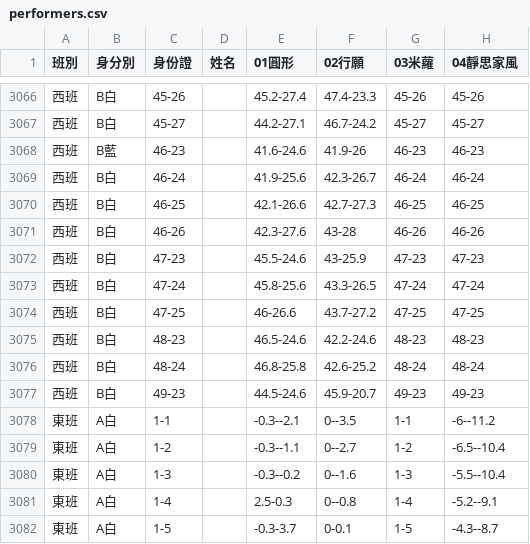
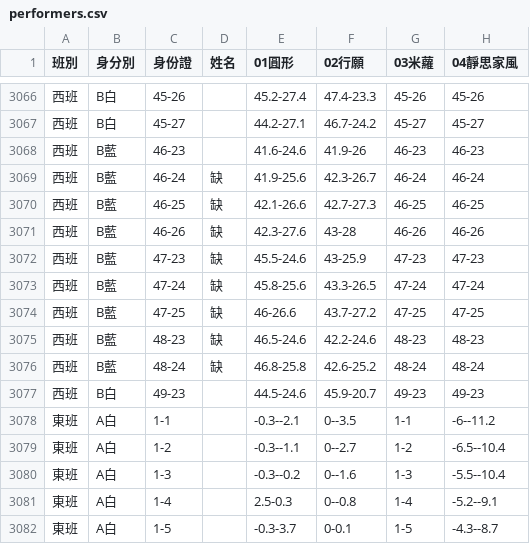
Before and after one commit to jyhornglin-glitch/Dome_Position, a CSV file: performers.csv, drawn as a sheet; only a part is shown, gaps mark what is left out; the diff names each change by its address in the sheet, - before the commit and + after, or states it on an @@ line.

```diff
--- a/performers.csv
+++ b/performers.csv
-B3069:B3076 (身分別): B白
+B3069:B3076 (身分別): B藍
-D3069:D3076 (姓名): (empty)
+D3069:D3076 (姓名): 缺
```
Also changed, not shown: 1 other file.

--

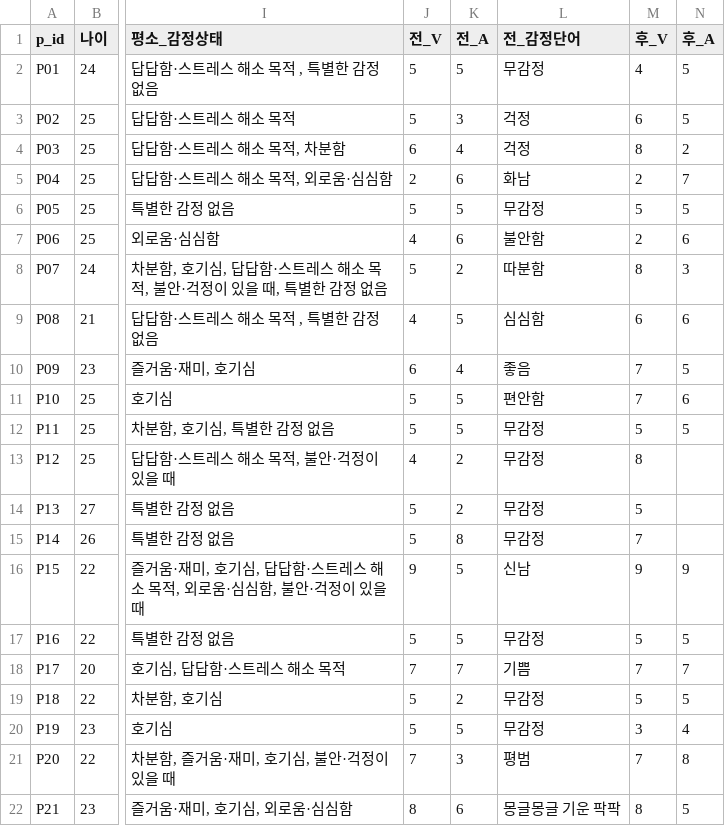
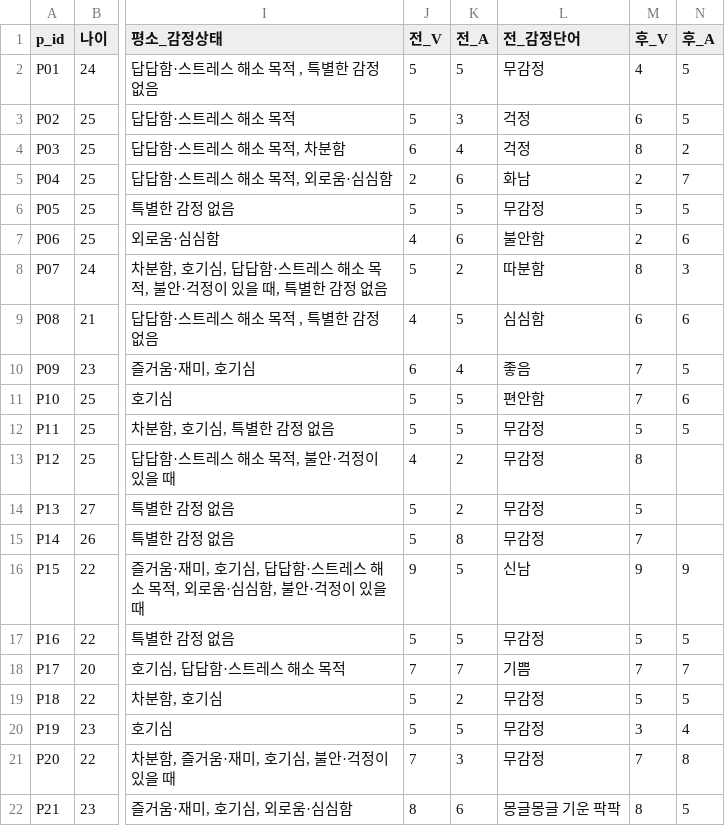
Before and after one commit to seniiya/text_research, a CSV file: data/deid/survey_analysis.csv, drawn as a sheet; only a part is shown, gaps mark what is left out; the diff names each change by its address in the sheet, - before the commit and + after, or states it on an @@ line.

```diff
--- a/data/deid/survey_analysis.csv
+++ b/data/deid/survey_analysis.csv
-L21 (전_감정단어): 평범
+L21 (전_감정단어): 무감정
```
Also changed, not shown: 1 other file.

---

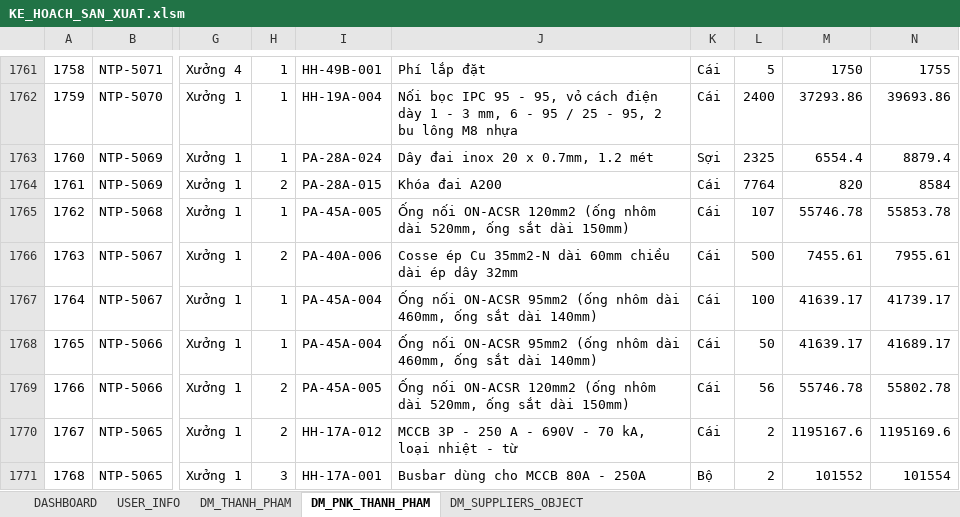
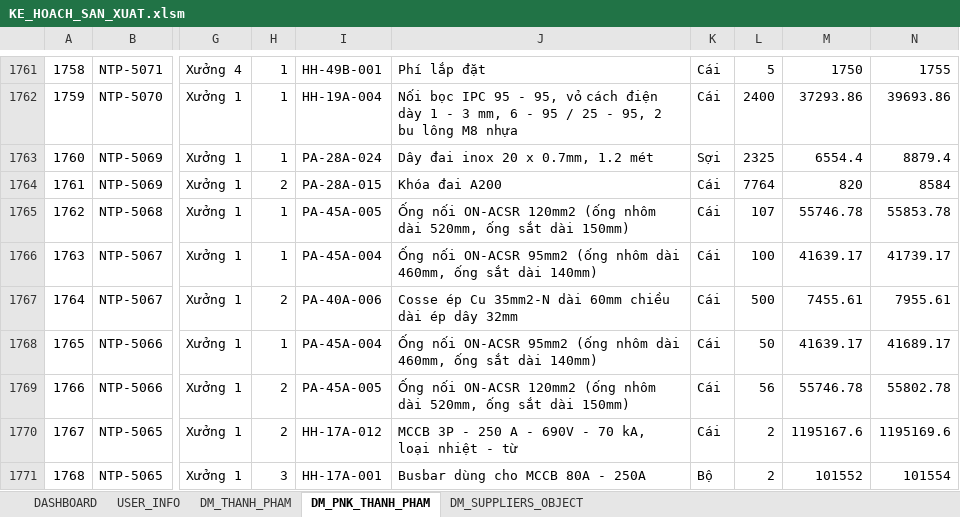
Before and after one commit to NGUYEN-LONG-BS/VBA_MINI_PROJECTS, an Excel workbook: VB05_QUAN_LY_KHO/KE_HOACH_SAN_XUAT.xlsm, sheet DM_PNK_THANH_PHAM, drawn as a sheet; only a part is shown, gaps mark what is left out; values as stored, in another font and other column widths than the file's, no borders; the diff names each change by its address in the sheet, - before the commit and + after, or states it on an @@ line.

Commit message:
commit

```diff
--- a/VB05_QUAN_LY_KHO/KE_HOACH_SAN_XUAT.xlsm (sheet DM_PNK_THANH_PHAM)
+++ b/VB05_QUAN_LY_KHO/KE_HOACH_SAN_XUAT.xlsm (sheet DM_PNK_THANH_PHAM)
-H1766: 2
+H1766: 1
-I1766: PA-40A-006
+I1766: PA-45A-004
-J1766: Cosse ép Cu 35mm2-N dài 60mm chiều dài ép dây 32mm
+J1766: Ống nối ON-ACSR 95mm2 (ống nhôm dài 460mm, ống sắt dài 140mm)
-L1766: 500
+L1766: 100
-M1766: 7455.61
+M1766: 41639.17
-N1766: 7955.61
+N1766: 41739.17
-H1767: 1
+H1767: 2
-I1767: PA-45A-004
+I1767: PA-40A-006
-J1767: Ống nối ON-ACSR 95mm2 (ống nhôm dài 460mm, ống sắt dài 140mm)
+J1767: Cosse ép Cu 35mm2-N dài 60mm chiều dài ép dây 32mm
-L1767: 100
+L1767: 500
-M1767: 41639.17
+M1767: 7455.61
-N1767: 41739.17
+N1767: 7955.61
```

→ **Exercise objective**
In the data above, how many lines carry the string "performers"? Only the number should be given.

→ **Output below**
3